TASK => Reproduce the entries below exactly, but leave the pictures out.
################
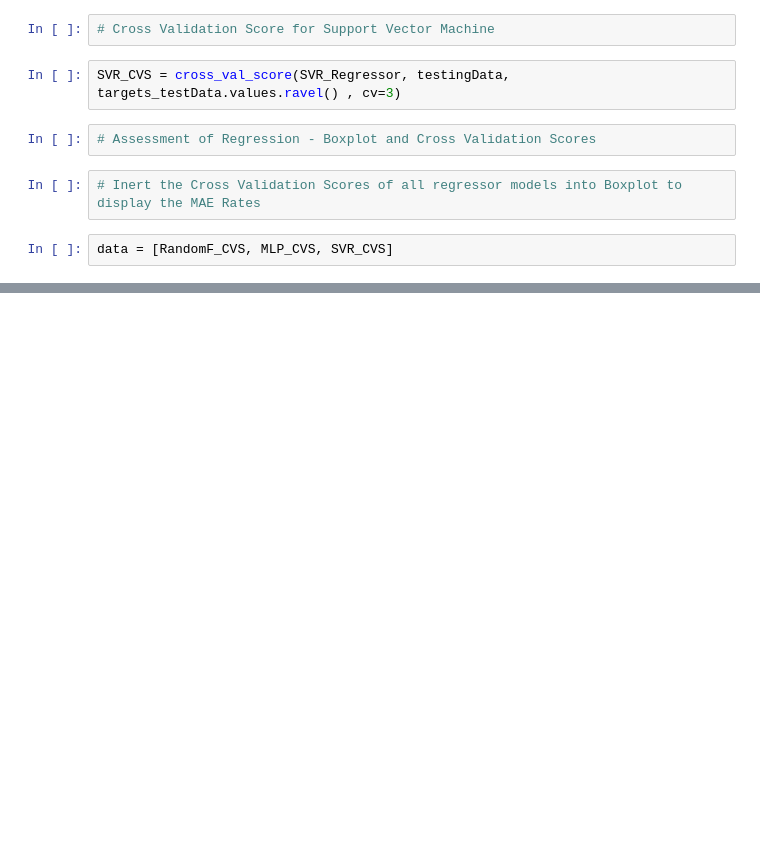
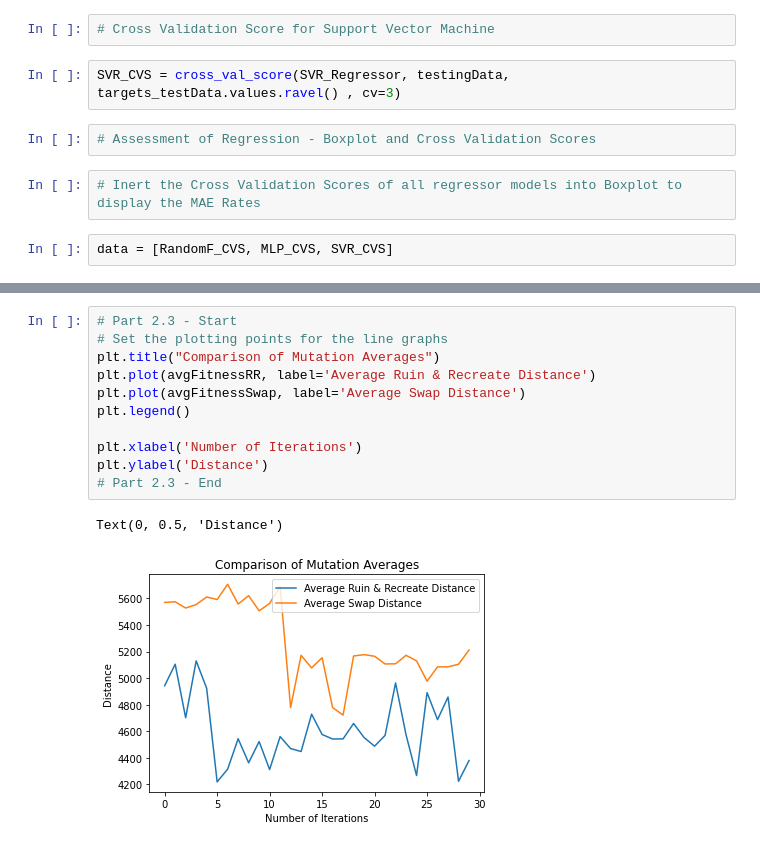
Before and after one commit to caleb-long19/COMP2002_Machine-Learning-and-Optimisation, a Jupyter notebook: COMP2002 - Machine Learning and Optimisation Assignment.ipynb, the cells around one changed output, grey strips where cells are left out. Saved outputs shown, nothing was run; the diff lists cells and outputs as text; blank space fills up the shorter version.

```diff
--- a/COMP2002 - Machine Learning and Optimisation Assignment.ipynb
+++ b/COMP2002 - Machine Learning and Optimisation Assignment.ipynb
@@ -305,0 +407,14 @@ ranRoute = random.shuffle(routeArray)
+# %%
+# Part 2.3 - Start
+# Set the plotting points for the line graphs
+plt.title("Comparison of Mutation Averages")
+plt.plot(avgFitnessRR, label='Average Ruin & Recreate Distance')
+plt.plot(avgFitnessSwap, label='Average Swap Distance')
+plt.legend()
+
+plt.xlabel('Number of Iterations')
+plt.ylabel('Distance')
+# Part 2.3 - End
+# %% [output]
+Text(0, 0.5, 'Distance')
+[figure, added]
```
Also changed, not shown: parts of 33 cells of this notebook, 3 other files.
################
SOLUTION FOR THIS EXERCISE =>
Before and after one commit to caleb-long19/COMP2002_Machine-Learning-and-Optimisation, a Jupyter notebook: COMP2002 - Machine Learning and Optimisation Assignment.ipynb, the cells around one changed output, grey strips where cells are left out. Saved outputs shown, nothing was run; the diff lists cells and outputs as text; blank space fills up the shorter version.

```diff
--- a/COMP2002 - Machine Learning and Optimisation Assignment.ipynb
+++ b/COMP2002 - Machine Learning and Optimisation Assignment.ipynb
@@ -305,0 +407,14 @@ ranRoute = random.shuffle(routeArray)
+# %%
+# Part 2.3 - Start
+# Set the plotting points for the line graphs
+plt.title("Comparison of Mutation Averages")
+plt.plot(avgFitnessRR, label='Average Ruin & Recreate Distance')
+plt.plot(avgFitnessSwap, label='Average Swap Distance')
+plt.legend()
+
+plt.xlabel('Number of Iterations')
+plt.ylabel('Distance')
+# Part 2.3 - End
+# %% [output]
+Text(0, 0.5, 'Distance')
+[figure, added]
```
Also changed, not shown: parts of 33 cells of this notebook, 3 other files.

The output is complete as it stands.